> Given data

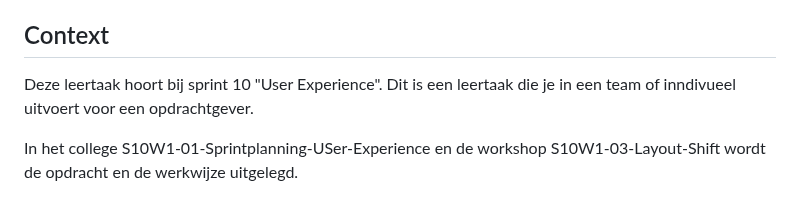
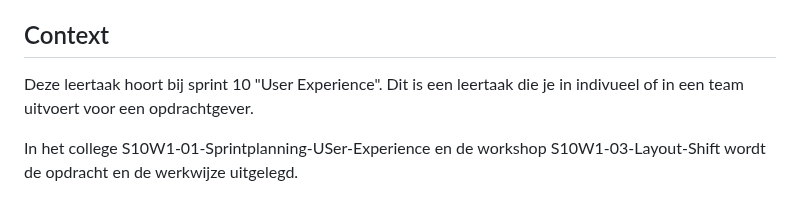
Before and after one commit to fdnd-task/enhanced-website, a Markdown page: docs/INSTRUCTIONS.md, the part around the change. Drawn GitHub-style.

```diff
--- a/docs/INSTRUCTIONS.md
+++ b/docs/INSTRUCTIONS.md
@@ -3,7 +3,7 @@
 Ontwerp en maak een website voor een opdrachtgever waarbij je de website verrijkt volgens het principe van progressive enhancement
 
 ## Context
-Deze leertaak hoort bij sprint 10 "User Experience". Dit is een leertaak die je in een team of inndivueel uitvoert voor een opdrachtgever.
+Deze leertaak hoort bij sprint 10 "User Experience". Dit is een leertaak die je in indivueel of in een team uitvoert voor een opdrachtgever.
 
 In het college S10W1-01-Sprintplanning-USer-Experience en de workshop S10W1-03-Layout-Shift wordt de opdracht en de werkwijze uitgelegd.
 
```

---

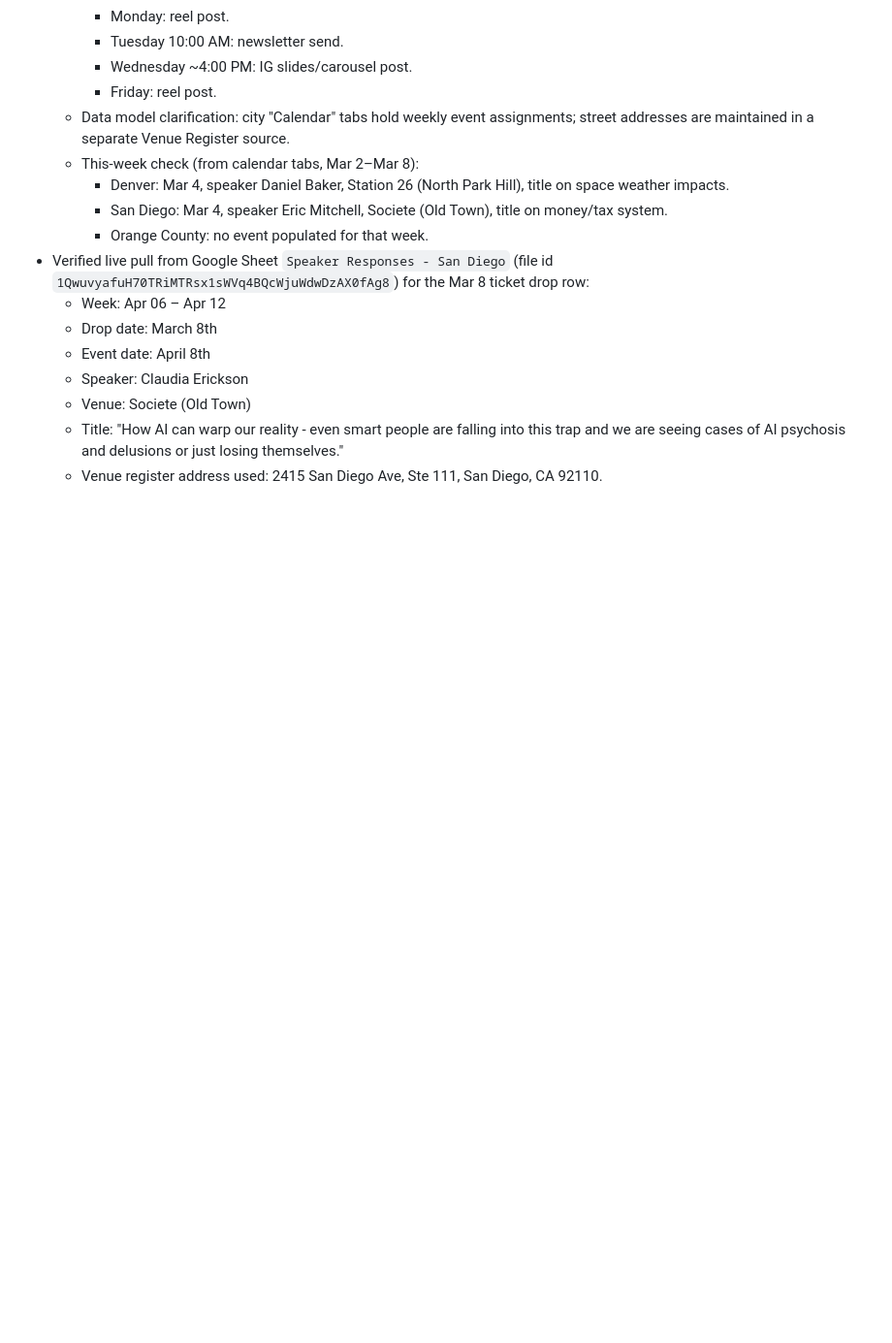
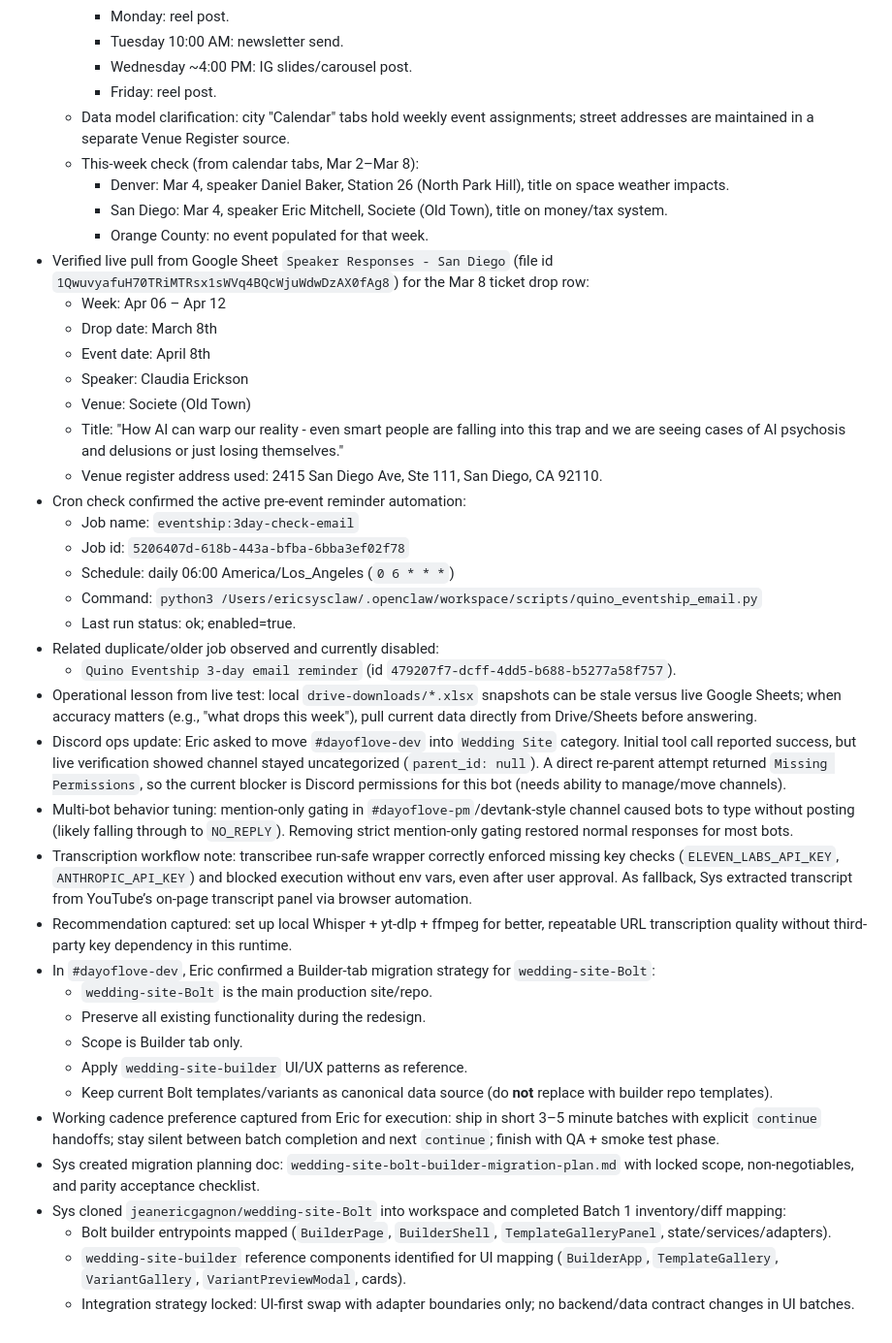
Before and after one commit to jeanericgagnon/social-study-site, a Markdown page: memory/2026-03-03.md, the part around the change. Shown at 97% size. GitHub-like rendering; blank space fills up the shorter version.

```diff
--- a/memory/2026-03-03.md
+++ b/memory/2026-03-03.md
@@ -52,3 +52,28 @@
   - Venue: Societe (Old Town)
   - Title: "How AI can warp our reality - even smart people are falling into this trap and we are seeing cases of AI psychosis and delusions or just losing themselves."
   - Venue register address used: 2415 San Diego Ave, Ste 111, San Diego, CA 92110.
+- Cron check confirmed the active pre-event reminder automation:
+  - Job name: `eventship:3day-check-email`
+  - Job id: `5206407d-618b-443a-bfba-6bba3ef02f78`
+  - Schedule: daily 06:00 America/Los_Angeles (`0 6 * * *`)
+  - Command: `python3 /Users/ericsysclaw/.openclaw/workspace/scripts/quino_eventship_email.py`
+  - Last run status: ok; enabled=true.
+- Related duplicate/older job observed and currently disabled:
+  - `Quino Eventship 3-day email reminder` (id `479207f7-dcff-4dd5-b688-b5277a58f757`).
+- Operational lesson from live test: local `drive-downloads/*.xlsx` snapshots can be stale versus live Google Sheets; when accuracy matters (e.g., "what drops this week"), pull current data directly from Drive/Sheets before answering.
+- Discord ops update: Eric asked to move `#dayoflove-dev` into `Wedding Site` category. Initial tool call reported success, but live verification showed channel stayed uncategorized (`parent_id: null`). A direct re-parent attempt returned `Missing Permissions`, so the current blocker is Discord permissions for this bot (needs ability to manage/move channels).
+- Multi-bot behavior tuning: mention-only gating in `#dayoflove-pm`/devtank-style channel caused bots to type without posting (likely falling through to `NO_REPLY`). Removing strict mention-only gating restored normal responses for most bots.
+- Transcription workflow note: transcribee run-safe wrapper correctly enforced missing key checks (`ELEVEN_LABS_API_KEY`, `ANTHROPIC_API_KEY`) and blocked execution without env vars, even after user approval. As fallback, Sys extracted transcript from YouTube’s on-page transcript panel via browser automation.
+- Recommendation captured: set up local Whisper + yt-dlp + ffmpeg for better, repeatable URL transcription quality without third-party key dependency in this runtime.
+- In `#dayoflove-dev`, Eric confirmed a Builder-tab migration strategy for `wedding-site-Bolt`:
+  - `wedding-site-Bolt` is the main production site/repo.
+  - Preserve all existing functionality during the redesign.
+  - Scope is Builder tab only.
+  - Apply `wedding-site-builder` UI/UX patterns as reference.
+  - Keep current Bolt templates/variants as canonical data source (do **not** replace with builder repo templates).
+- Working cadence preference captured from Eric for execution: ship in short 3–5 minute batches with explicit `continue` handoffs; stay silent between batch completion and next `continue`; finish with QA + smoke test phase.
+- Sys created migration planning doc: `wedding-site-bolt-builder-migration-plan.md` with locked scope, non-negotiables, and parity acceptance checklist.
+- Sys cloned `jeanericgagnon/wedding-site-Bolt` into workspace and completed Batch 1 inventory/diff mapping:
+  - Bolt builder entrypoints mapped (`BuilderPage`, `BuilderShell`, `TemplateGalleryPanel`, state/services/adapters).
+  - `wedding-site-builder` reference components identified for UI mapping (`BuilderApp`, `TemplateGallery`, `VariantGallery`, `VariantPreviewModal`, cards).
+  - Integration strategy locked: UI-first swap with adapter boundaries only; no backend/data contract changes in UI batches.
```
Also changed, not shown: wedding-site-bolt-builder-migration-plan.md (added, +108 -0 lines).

> What to produce
Report how many lines of the listing hold the word "migration", with nothing but the number.

> Exercise output
3